• [Your goal]: Exactly what is written in the records below should be returned, minus the images.
* * * * * * * * *
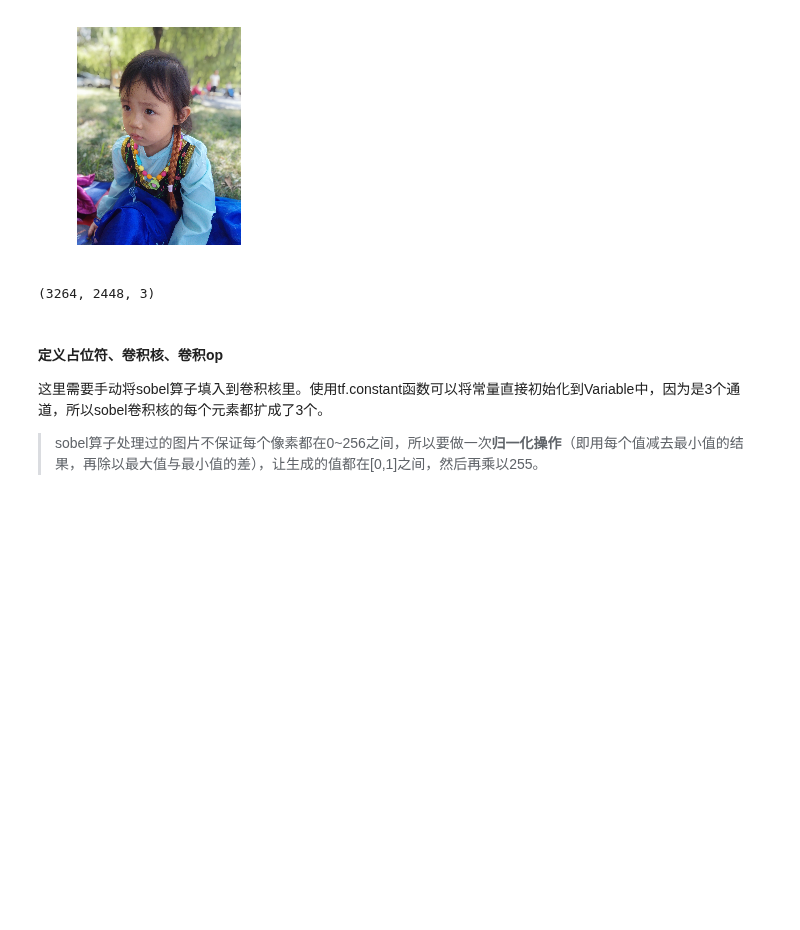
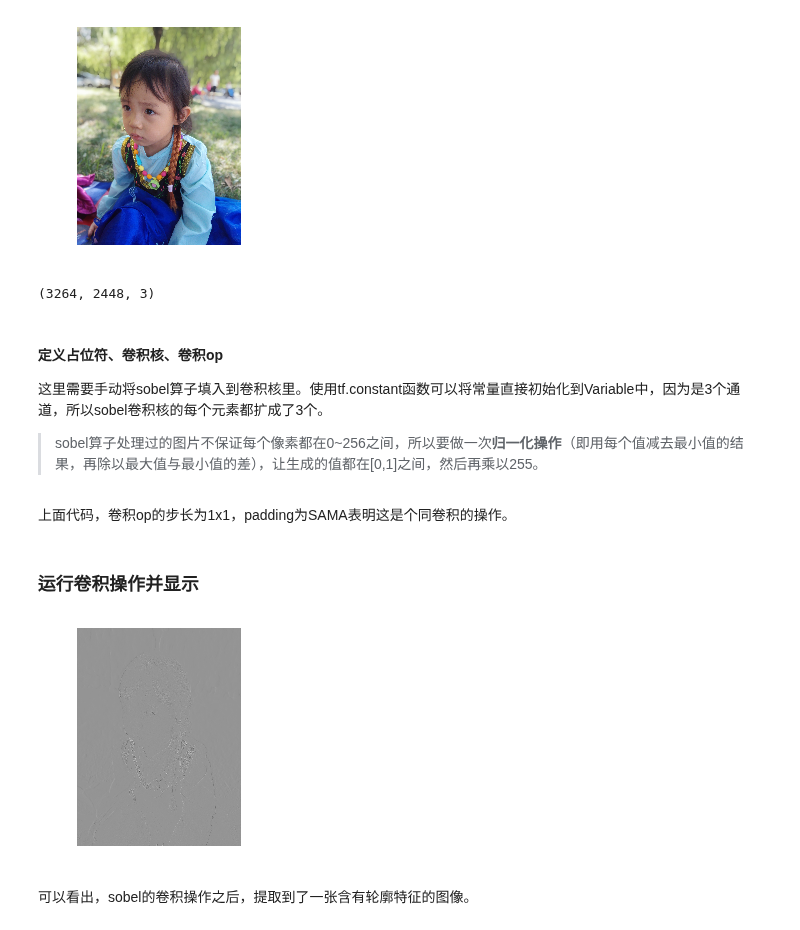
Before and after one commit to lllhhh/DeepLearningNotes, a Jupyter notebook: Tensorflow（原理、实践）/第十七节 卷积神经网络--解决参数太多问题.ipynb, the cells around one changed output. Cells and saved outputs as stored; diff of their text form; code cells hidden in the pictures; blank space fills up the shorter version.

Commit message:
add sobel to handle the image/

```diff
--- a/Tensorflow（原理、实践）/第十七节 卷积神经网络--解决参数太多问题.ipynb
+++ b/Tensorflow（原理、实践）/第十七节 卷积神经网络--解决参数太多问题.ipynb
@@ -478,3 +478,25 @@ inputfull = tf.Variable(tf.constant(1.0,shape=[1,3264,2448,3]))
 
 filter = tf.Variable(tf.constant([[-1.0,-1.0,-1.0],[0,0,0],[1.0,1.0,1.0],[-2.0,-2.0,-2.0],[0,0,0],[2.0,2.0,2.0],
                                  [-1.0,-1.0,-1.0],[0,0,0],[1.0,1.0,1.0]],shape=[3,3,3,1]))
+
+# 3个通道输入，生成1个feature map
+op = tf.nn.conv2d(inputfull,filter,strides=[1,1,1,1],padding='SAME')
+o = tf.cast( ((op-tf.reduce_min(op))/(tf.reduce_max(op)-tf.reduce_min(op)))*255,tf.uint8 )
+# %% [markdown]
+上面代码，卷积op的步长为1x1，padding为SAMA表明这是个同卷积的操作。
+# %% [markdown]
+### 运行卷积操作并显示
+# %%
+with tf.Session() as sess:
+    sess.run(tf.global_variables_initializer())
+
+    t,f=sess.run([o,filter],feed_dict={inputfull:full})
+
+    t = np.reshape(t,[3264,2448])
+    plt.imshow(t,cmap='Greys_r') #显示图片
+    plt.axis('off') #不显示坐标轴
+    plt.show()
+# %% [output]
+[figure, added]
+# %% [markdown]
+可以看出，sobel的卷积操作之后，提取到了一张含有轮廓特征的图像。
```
* * * * * * * * *
• [Solution to the problem]:
Before and after one commit to lllhhh/DeepLearningNotes, a Jupyter notebook: Tensorflow（原理、实践）/第十七节 卷积神经网络--解决参数太多问题.ipynb, the cells around one changed output. Cells and saved outputs as stored; diff of their text form; code cells hidden in the pictures; blank space fills up the shorter version.

Commit message:
add sobel to handle the image/

```diff
--- a/Tensorflow（原理、实践）/第十七节 卷积神经网络--解决参数太多问题.ipynb
+++ b/Tensorflow（原理、实践）/第十七节 卷积神经网络--解决参数太多问题.ipynb
@@ -478,3 +478,25 @@ inputfull = tf.Variable(tf.constant(1.0,shape=[1,3264,2448,3]))
 
 filter = tf.Variable(tf.constant([[-1.0,-1.0,-1.0],[0,0,0],[1.0,1.0,1.0],[-2.0,-2.0,-2.0],[0,0,0],[2.0,2.0,2.0],
                                  [-1.0,-1.0,-1.0],[0,0,0],[1.0,1.0,1.0]],shape=[3,3,3,1]))
+
+# 3个通道输入，生成1个feature map
+op = tf.nn.conv2d(inputfull,filter,strides=[1,1,1,1],padding='SAME')
+o = tf.cast( ((op-tf.reduce_min(op))/(tf.reduce_max(op)-tf.reduce_min(op)))*255,tf.uint8 )
+# %% [markdown]
+上面代码，卷积op的步长为1x1，padding为SAMA表明这是个同卷积的操作。
+# %% [markdown]
+### 运行卷积操作并显示
+# %%
+with tf.Session() as sess:
+    sess.run(tf.global_variables_initializer())
+
+    t,f=sess.run([o,filter],feed_dict={inputfull:full})
+
+    t = np.reshape(t,[3264,2448])
+    plt.imshow(t,cmap='Greys_r') #显示图片
+    plt.axis('off') #不显示坐标轴
+    plt.show()
+# %% [output]
+[figure, added]
+# %% [markdown]
+可以看出，sobel的卷积操作之后，提取到了一张含有轮廓特征的图像。
```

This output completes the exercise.